Over the years I have come across many teachers who couldn't teach, but I have yet to come across a child who couldn't learn.

Heidi Reichel
Educational consultant
Huntington, N.Y.

Homeless Advocates Should Watch Terms

Regarding local homeless-services agencies that are identifying 50 to 60 "frequent flyers" in the system ("To Cure Homelessness, How About Homes?" Street Talk, July 19): No caring person employs such unprofessional public reference, slang — none. Not people working in social service agencies and not editors. I do appreciate that their terms surfaced in quotes, but I would not have offered them at all.

Harold A. Maio
Former consulting editor
Psychiatric Rehabilitation Journal
Boston University

Correction and Clarification

The Swords Into Plowshares project mentioned in Home Style's garden column (Aug. 2) took place in 2004, not 1994. Style regrets the error.

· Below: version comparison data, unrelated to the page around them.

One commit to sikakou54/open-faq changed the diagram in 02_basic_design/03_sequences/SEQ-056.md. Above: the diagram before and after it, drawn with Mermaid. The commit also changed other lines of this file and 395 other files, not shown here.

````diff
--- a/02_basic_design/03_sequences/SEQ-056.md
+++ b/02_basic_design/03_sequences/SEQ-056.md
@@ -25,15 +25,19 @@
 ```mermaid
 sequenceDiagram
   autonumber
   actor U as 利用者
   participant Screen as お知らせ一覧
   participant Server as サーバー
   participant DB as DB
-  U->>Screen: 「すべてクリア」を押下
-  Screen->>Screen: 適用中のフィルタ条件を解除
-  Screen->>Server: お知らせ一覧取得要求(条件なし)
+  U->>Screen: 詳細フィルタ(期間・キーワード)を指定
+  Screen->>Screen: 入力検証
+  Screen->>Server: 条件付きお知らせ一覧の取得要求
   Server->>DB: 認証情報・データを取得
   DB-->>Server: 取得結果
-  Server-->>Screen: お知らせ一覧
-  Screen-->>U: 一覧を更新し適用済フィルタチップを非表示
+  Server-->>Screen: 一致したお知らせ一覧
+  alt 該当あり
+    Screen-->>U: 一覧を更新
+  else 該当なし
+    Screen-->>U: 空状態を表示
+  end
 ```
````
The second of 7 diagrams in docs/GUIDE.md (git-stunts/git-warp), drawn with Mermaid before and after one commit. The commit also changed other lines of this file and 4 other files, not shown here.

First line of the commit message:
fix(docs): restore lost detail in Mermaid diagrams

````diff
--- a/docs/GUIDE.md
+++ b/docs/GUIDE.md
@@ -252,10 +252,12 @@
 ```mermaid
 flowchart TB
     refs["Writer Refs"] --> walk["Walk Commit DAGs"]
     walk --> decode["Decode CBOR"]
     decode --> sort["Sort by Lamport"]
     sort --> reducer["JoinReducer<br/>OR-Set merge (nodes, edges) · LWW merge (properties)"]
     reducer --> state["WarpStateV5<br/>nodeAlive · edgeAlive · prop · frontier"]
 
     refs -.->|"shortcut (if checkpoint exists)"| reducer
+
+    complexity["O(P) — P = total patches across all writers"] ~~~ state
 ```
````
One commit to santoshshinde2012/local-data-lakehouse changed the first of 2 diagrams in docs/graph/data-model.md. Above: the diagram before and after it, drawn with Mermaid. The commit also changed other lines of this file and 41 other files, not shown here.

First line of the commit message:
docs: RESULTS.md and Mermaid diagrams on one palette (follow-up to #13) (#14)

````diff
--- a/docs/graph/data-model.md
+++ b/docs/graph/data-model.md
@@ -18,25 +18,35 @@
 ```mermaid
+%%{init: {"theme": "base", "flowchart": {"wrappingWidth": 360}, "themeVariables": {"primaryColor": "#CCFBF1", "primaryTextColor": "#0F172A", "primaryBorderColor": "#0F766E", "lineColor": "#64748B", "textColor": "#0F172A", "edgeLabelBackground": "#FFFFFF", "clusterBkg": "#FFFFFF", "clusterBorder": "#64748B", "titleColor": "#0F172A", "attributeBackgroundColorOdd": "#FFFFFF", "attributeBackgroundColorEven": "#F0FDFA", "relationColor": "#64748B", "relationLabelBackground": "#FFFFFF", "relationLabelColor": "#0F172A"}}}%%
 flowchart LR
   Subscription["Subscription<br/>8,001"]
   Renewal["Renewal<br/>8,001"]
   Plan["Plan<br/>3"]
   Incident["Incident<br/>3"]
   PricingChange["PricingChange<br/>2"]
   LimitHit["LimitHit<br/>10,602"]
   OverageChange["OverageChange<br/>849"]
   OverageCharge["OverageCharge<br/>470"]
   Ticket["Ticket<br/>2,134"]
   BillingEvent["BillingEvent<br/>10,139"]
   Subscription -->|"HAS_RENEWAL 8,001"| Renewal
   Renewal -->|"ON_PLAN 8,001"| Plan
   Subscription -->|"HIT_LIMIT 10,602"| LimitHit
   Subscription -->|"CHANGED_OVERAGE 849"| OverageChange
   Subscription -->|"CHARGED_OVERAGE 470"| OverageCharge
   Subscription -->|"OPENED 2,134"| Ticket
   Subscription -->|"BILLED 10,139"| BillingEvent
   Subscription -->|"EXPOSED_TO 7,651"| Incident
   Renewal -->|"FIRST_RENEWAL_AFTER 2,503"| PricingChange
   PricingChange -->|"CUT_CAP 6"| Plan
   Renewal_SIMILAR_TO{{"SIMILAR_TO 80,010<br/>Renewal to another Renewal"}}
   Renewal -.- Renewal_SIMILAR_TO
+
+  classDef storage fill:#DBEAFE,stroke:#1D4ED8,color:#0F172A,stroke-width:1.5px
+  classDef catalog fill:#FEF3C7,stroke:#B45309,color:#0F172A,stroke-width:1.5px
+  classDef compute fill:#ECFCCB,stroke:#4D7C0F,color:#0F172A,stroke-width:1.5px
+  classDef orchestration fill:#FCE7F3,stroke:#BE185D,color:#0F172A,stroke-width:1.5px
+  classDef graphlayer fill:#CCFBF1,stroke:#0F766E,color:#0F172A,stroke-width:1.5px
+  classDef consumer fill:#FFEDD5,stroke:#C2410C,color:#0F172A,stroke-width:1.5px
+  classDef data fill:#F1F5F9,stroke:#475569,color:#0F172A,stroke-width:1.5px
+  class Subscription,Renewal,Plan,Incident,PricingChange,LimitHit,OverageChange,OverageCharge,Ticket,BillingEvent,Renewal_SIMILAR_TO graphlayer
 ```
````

Also, Tom Silvestri, publisher of the Times-Dispatch, and Louise Seals, the paper's former managing editor, dispute accounts by unnamed sources in a Street Talk ("Was T-D Exec Forced Out?" Aug. 2) that "human-resource employees escorted Seals" from the Times-Dispatch building July 27. Seals would not elaborate on her interaction with human-resource employees before her unexplained two-day absence from the newsroom, prior to the July 31 announcement that she was retiring.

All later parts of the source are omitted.